• _WHAT THIS TASK INVOLVES_
Look through the data that follows and copy each line with the string "rainbow".

• _RECORDS SHOWN_
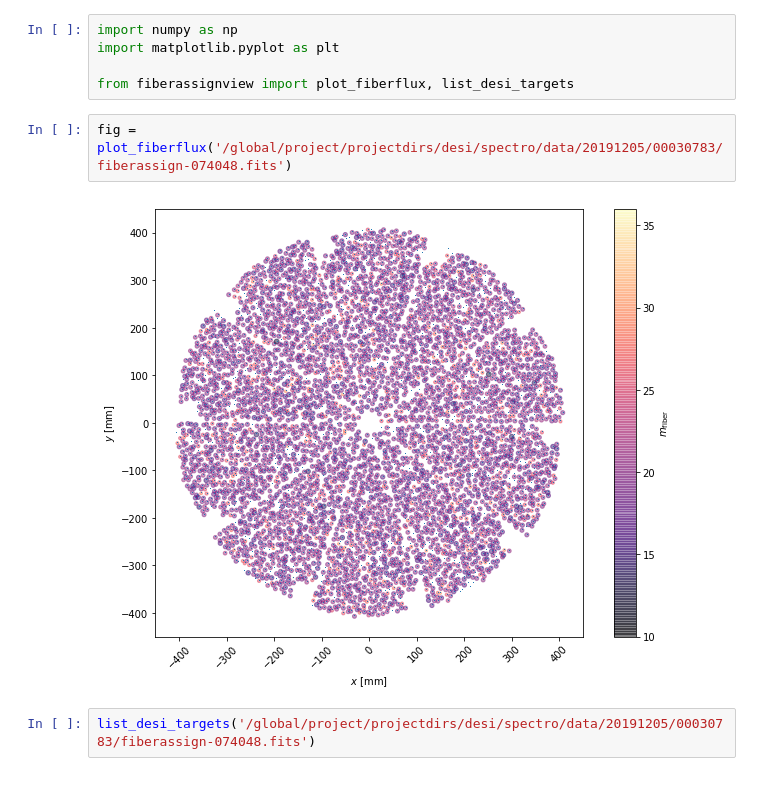
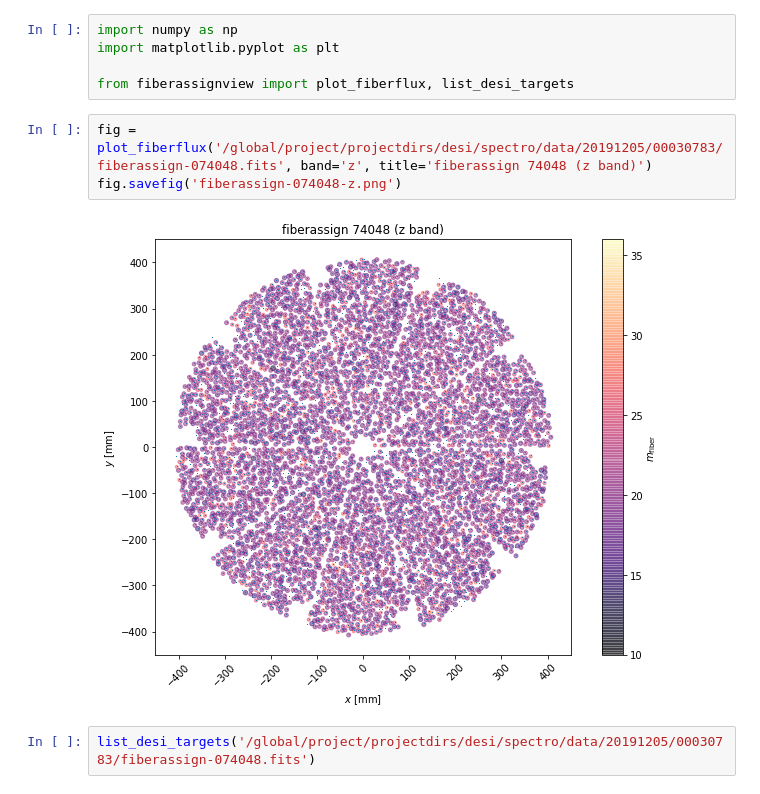
Before and after one commit to desihub/desicmx, a Jupyter notebook: analysis/fassign/view_fassign.ipynb, the cells around one changed output. Saved outputs shown, nothing was run; the diff lists cells and outputs as text.

```diff
--- a/analysis/fassign/view_fassign.ipynb
+++ b/analysis/fassign/view_fassign.ipynb
@@ -4,9 +4,10 @@ import matplotlib.pyplot as plt
 
 from fiberassignview import plot_fiberflux, list_desi_targets
 # %%
-fig = plot_fiberflux('/global/project/projectdirs/desi/spectro/data/20191205/00030783/fiberassign-074048.fits')
+fig = plot_fiberflux('/global/project/projectdirs/desi/spectro/data/20191205/00030783/fiberassign-074048.fits', band='z', title='fiberassign 74048 (z band)')
+fig.savefig('fiberassign-074048-z.png')
 # %% [output]
-[figure, old version]
+[figure, new version]
 # %%
 list_desi_targets('/global/project/projectdirs/desi/spectro/data/20191205/00030783/fiberassign-074048.fits')
 # %% [output]
```
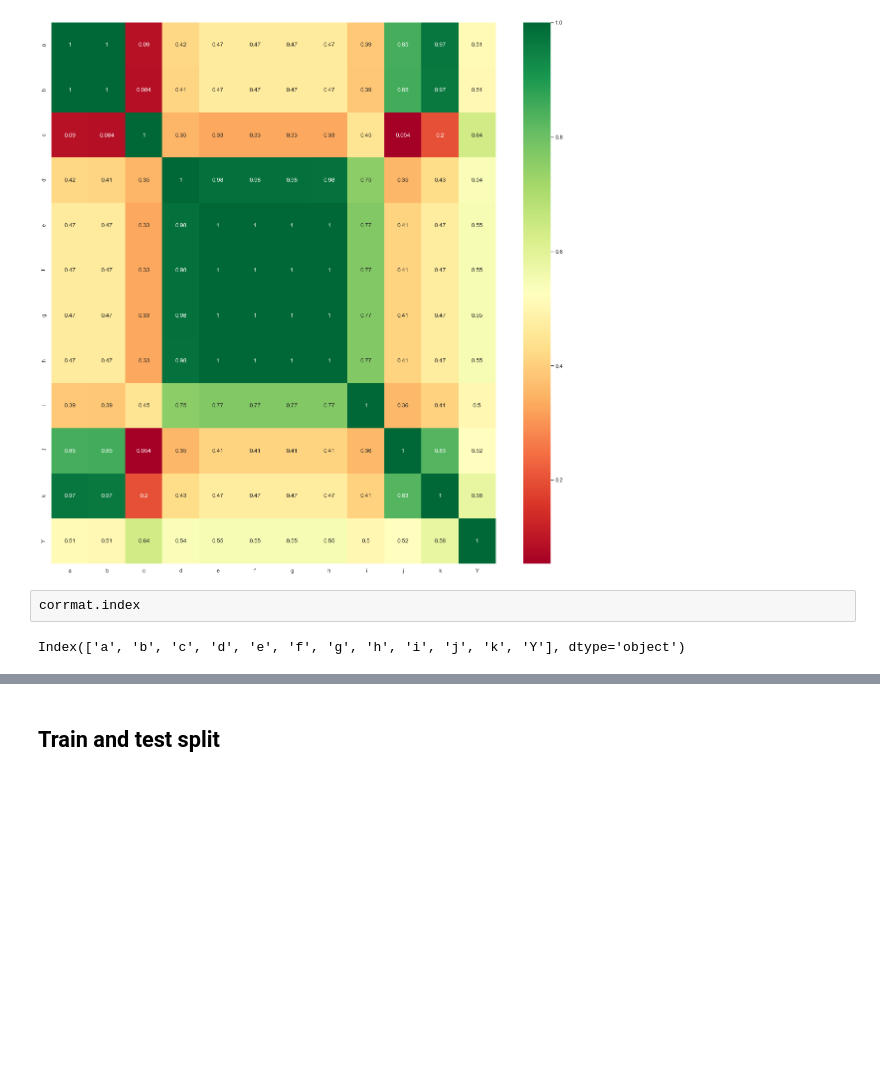
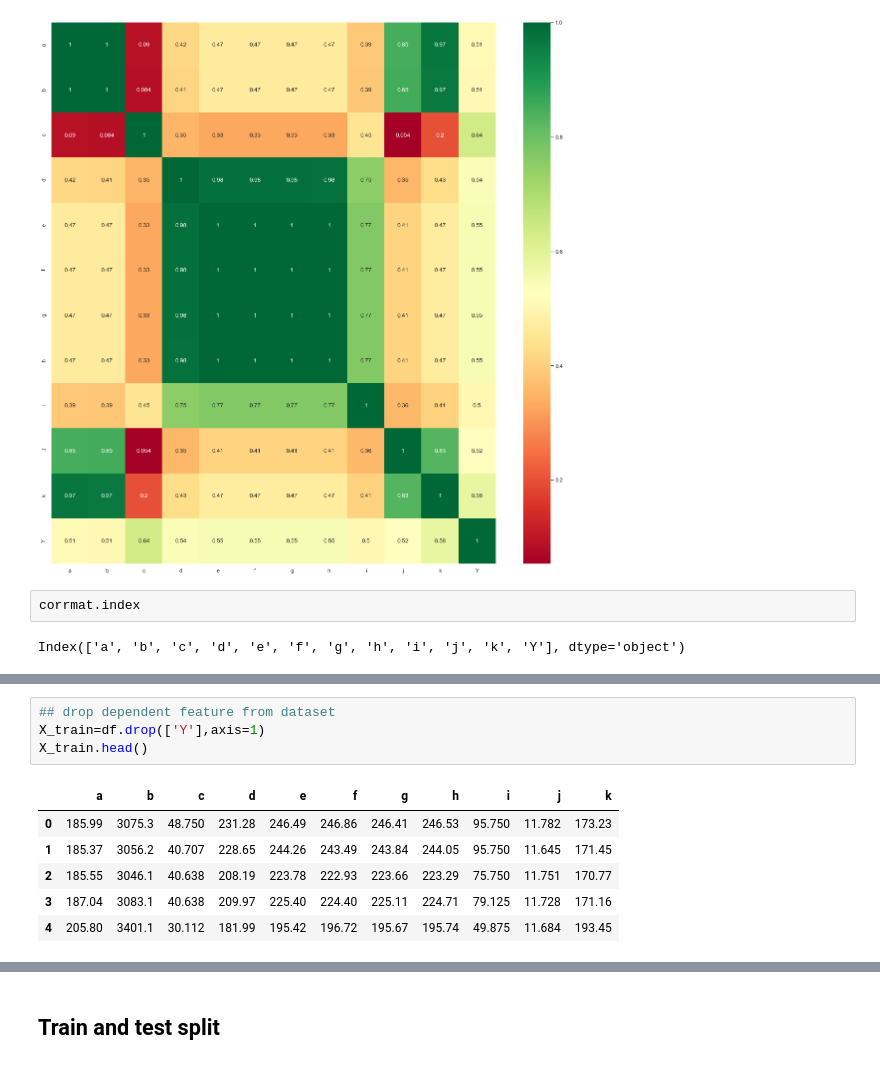
Before and after one commit to rickystanley76/steamflow-new-data, a Jupyter notebook: EDA_algoTesting.ipynb, the cells around one changed output, grey strips where cells are left out. Cells and saved outputs as stored; diff of their text form; blank space fills up the shorter version.

```diff
--- a/EDA_algoTesting.ipynb
+++ b/EDA_algoTesting.ipynb
@@ -229,0 +171,11 @@ df2.shape
+# %%
+## drop dependent feature from dataset
+X_train=df.drop(['Y'],axis=1)
+X_train.head()
+# %% [output]
+|  | a | b | c | d | e | f | g | h | i | j | k |
+| 0 | 185.99 | 3075.3 | 48.750 | 231.28 | 246.49 | 246.86 | 246.41 | 246.53 | 95.750 | 11.782 | 173.23 |
+| 1 | 185.37 | 3056.2 | 40.707 | 228.65 | 244.26 | 243.49 | 243.84 | 244.05 | 95.750 | 11.645 | 171.45 |
+| 2 | 185.55 | 3046.1 | 40.638 | 208.19 | 223.78 | 222.93 | 223.66 | 223.29 | 75.750 | 11.751 | 170.77 |
+| 3 | 187.04 | 3083.1 | 40.638 | 209.97 | 225.40 | 224.40 | 225.11 | 224.71 | 79.125 | 11.728 | 171.16 |
+| 4 | 205.80 | 3401.1 | 30.112 | 181.99 | 195.42 | 196.72 | 195.67 | 195.74 | 49.875 | 11.684 | 193.45 |
```
Also changed, not shown: parts of 42 cells of this notebook, 1 other file.
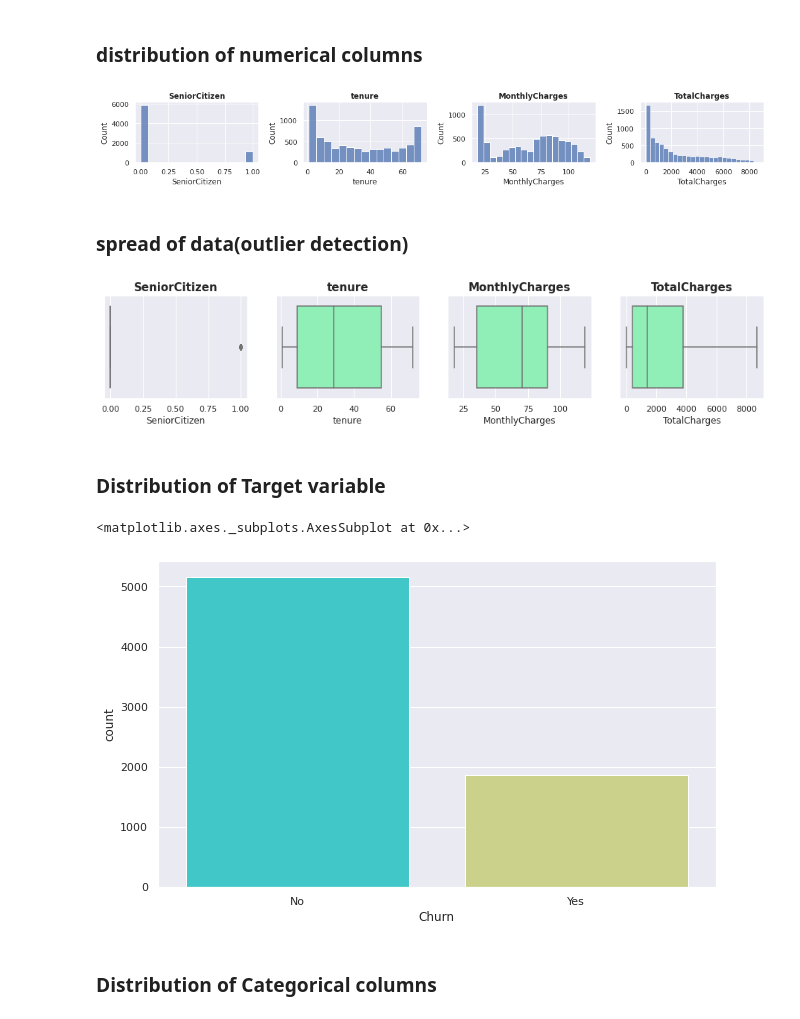
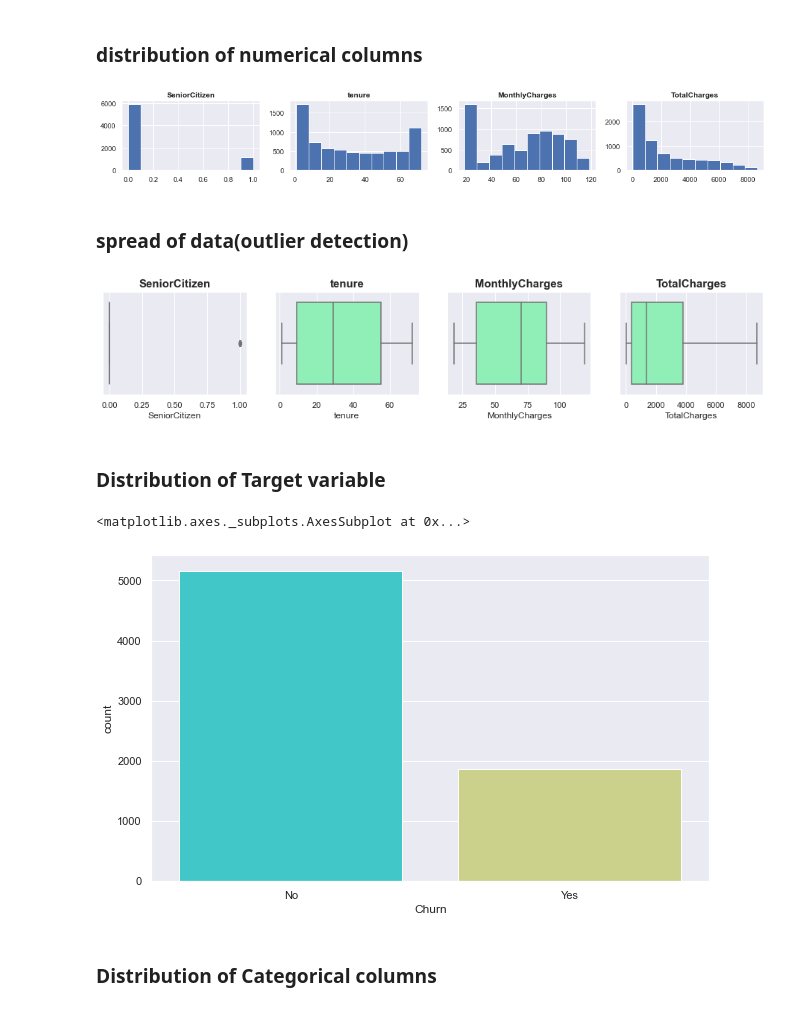
Before and after one commit to BALAJIHARIDASAN/Machine-Learning-Classification, a Jupyter notebook: Telecom Churn Prediction/Telecom_churn_model.ipynb, the cells around one changed output. Saved outputs shown, nothing was run; the diff lists cells and outputs as text; code cells hidden in the pictures.

```diff
--- a/Telecom Churn Prediction/Telecom_churn_model.ipynb
+++ b/Telecom Churn Prediction/Telecom_churn_model.ipynb
@@ -536,20 +533,20 @@ dtype: object
 # %%
 #unvariate analysis
 
 # distribution of Numerical variables
 
 ### Checking outliers in numerical features
 
 plt.figure(figsize=(15,10))
 for i in enumerate(numerical_features):
     plt.subplot(5, 4, i[0]+1)
     sns.set(rc={'figure.figsize':(10,6)})
-    sns.histplot(data=df, x=i[1], palette ='rainbow')
+    plt.hist(data=df, x=i[1],)
     plt.title("{}".format(i[1]), fontweight="bold")
     plt.tight_layout()
     plt.show
 # %% [output]
-[figure, old version]
+[figure, new version]
 # %% [markdown]
 ### spread of data(outlier detection)
 # %%
@@ -565,7 +562,7 @@ for feature in enumerate(numerical_features):
     sns.boxplot(data=df, x=feature[1], palette = 'rainbow')
     plt.title("{}".format(feature[1]), fontweight="bold", fontsize=15)
 # %% [output]
-[figure, old version]
+[figure, new version]
 # %% [markdown]
 ### Distribution of Target variable
 # %%
@@ -574,7 +571,7 @@ for feature in enumerate(numerical_features):
 sns.countplot(df['Churn'],palette = 'rainbow')
 # %% [output]
 <matplotlib.axes._subplots.AxesSubplot at 0x...>
-[figure, old version]
+[figure, new version]
 # %% [markdown]
 ### Distribution of Categorical columns
 # %%
```
Also changed, not shown: parts of 38 cells of this notebook.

• _EXERCISE OUTPUT_
-    sns.histplot(data=df, x=i[1], palette ='rainbow')
     sns.boxplot(data=df, x=feature[1], palette = 'rainbow')
 sns.countplot(df['Churn'],palette = 'rainbow')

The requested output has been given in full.